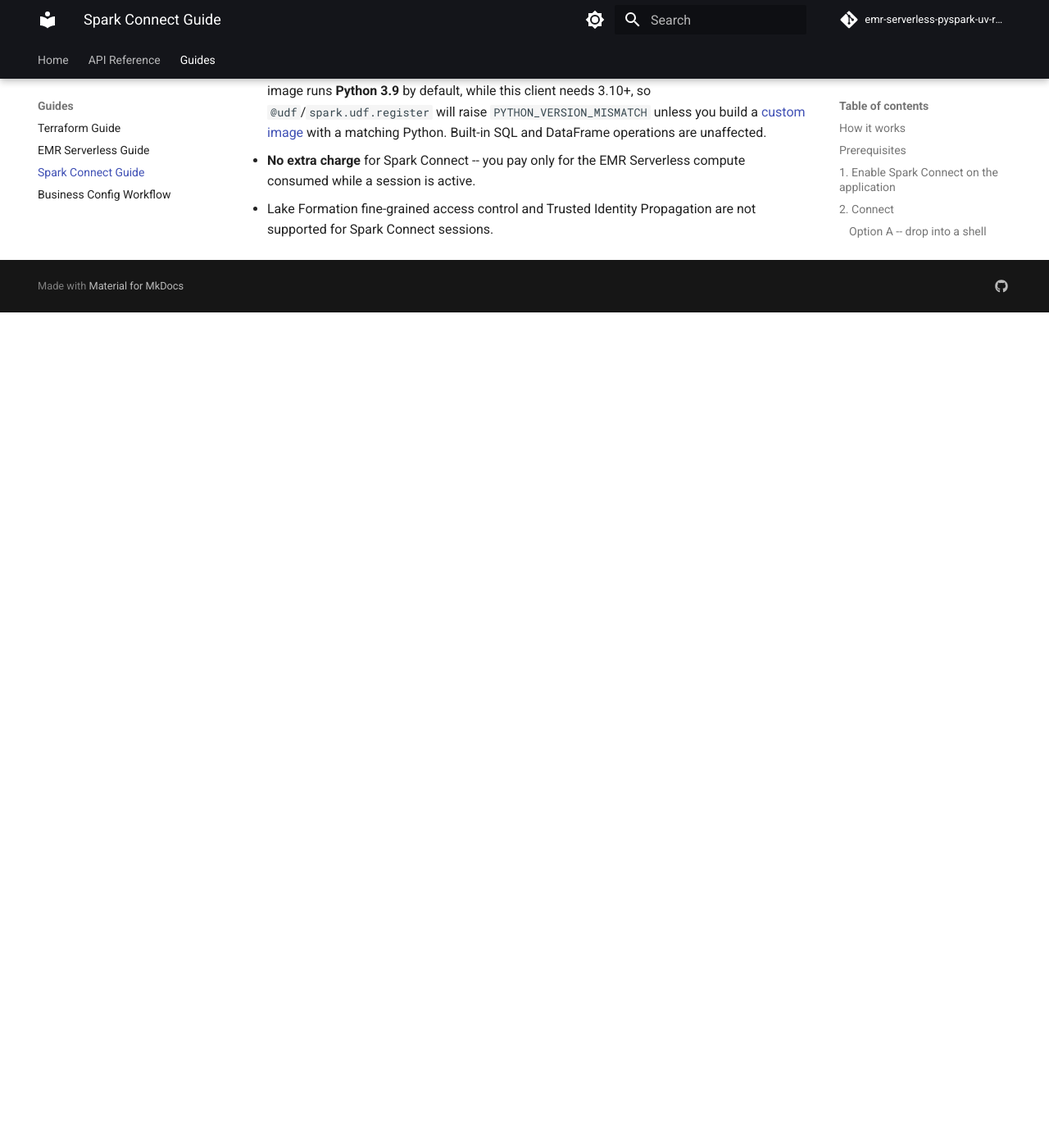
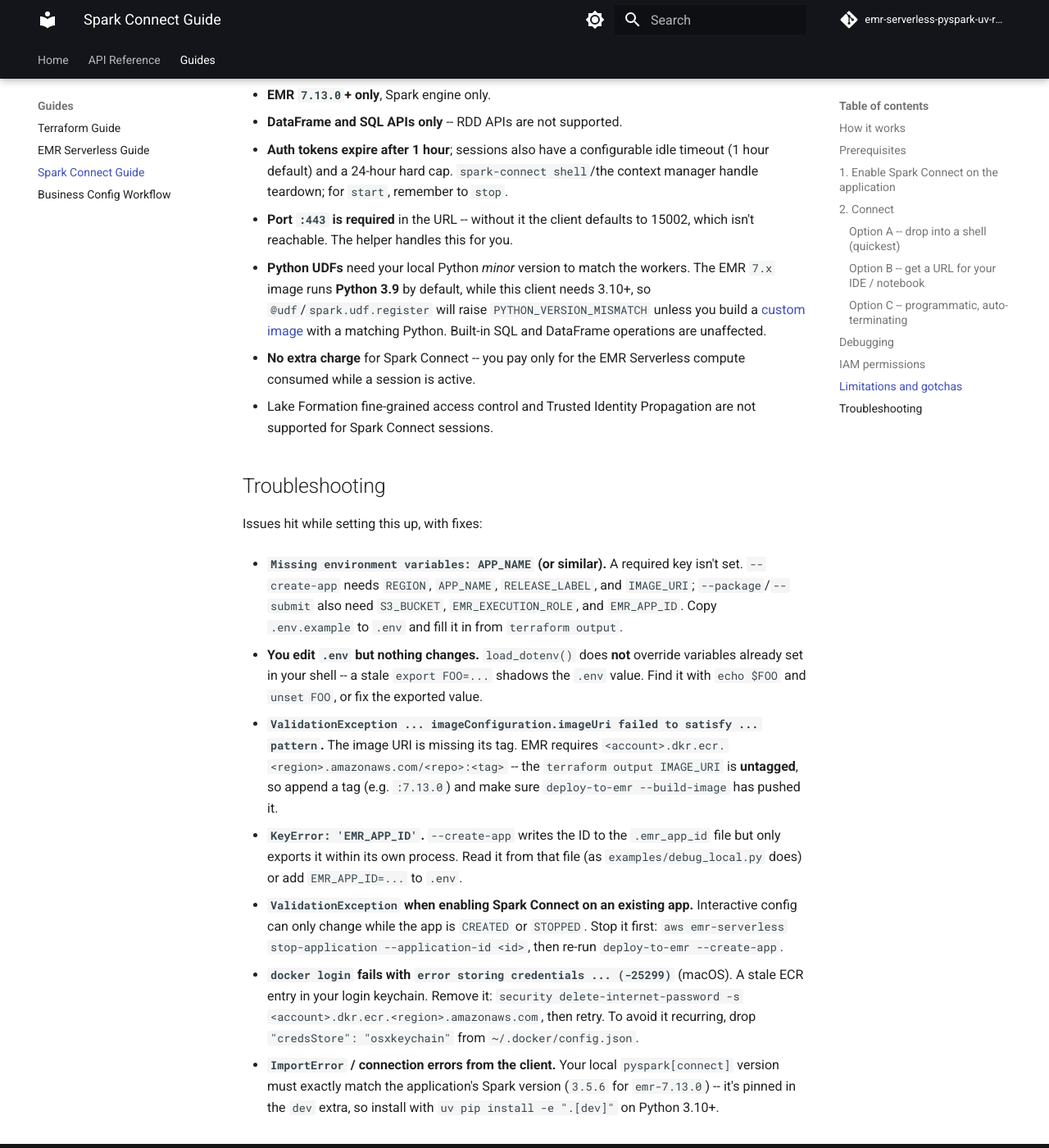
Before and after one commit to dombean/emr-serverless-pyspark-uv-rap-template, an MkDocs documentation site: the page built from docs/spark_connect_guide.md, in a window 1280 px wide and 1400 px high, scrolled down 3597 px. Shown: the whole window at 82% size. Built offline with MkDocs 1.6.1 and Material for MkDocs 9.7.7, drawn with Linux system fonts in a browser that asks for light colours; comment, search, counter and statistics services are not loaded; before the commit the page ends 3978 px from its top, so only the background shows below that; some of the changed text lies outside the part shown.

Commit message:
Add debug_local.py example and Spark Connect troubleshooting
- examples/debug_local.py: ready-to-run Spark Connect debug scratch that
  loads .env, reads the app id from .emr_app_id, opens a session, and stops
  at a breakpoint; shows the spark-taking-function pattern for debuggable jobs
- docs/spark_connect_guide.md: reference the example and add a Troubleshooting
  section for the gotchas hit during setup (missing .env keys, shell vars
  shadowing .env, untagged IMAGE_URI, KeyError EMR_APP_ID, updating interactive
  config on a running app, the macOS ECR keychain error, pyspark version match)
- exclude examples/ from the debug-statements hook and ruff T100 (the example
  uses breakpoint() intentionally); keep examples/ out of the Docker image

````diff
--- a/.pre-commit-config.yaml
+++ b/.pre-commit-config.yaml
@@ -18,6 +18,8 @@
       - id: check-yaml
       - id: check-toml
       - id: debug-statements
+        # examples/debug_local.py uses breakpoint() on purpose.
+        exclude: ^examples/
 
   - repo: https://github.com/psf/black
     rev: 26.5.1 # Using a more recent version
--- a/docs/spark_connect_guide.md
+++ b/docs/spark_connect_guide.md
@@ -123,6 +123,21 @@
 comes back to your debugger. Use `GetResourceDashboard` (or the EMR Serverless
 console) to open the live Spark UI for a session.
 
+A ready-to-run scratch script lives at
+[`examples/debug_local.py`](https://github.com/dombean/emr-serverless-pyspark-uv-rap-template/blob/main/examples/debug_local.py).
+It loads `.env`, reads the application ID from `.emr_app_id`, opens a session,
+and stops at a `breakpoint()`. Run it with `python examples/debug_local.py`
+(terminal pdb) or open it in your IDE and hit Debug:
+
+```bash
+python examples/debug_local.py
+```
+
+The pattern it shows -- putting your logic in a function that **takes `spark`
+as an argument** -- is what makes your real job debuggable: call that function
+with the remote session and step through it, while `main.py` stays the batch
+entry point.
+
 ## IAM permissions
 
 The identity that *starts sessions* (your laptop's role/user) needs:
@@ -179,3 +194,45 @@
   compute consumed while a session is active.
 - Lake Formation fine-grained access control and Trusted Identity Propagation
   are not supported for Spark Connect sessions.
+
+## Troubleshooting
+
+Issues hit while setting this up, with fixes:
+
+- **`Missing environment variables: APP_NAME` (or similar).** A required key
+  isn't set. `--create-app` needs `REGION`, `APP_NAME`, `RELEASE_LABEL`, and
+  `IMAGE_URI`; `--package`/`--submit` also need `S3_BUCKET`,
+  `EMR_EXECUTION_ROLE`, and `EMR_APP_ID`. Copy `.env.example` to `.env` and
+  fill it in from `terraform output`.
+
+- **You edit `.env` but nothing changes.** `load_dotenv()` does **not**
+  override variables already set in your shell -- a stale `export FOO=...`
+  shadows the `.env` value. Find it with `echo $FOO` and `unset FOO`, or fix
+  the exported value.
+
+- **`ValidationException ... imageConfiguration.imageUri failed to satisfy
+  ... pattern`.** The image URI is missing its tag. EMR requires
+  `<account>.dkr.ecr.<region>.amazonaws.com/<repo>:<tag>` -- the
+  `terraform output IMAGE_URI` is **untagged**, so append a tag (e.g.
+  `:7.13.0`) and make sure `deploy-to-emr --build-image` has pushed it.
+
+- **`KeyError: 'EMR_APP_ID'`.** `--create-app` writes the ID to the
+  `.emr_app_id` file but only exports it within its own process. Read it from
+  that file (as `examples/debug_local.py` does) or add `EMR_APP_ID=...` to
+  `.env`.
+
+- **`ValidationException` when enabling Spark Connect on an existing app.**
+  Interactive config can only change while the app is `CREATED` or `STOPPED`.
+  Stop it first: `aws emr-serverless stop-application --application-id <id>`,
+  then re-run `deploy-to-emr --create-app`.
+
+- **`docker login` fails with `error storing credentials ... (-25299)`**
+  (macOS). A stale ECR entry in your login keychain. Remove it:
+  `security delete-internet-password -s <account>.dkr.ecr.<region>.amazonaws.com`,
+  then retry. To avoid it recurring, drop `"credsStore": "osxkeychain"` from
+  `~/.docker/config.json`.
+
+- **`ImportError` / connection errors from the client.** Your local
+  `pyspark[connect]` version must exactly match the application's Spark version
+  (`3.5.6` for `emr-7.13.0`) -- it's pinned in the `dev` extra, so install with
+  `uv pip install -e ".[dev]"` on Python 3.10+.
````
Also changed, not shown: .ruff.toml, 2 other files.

...

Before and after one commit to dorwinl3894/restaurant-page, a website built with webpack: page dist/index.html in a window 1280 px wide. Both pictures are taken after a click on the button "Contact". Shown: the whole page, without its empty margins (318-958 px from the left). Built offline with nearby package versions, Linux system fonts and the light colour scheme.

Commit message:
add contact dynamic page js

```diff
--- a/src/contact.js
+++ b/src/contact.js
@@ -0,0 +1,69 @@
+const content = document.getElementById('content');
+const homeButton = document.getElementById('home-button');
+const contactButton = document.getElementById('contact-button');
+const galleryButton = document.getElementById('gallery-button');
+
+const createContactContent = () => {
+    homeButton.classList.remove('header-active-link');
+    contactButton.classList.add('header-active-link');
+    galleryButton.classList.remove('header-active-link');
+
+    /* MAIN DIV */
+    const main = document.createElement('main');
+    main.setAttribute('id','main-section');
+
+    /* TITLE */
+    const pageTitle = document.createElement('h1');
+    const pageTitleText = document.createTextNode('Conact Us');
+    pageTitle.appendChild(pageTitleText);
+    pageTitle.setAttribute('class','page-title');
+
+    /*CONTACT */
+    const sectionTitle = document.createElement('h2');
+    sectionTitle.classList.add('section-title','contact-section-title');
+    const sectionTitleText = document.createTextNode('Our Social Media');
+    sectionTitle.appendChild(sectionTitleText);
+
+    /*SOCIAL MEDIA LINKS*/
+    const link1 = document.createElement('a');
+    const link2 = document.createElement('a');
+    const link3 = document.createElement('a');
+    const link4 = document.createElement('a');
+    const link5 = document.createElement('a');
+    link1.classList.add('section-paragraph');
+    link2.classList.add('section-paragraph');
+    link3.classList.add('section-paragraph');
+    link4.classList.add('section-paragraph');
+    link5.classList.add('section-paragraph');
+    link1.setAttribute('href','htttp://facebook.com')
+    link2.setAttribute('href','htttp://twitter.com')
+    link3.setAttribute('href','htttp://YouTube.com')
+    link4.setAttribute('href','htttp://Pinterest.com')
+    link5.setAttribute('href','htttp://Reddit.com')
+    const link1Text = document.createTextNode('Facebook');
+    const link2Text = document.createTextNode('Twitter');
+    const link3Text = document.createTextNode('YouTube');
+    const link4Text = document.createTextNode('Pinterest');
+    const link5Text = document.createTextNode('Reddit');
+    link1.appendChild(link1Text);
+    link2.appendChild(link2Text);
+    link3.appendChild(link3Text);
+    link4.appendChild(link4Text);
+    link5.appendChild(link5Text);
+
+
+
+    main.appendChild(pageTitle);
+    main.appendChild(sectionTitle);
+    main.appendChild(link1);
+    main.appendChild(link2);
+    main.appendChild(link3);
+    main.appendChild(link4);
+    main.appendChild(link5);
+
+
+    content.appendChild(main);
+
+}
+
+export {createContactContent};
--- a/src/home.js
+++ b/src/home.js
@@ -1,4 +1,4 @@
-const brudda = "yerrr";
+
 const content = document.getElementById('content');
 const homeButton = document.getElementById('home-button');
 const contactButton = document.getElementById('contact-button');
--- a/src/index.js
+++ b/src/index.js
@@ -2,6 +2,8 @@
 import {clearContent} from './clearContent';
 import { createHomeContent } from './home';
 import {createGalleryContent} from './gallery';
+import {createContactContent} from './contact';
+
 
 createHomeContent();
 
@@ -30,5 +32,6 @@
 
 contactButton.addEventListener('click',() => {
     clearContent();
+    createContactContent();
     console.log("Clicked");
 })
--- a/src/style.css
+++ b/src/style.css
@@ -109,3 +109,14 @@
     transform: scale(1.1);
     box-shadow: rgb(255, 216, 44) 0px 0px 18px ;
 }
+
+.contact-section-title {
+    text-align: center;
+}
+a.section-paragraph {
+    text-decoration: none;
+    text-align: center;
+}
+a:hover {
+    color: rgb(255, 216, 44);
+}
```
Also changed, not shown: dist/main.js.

...

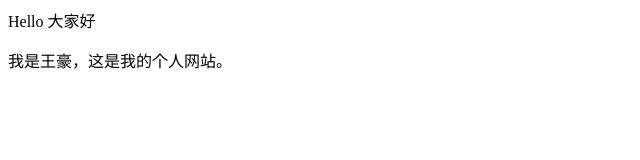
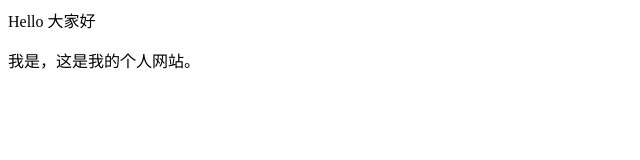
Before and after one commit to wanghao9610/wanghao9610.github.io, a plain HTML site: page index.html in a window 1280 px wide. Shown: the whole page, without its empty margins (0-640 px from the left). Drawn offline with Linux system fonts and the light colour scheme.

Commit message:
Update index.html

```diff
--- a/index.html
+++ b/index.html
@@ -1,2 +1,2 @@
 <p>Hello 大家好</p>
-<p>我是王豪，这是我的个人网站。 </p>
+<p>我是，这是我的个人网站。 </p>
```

Task statement
Every line in the data that holds the string "href" should be returned.

Answer to the problem
+    link1.setAttribute('href','htttp://facebook.com')
+    link2.setAttribute('href','htttp://twitter.com')
+    link3.setAttribute('href','htttp://YouTube.com')
+    link4.setAttribute('href','htttp://Pinterest.com')
+    link5.setAttribute('href','htttp://Reddit.com')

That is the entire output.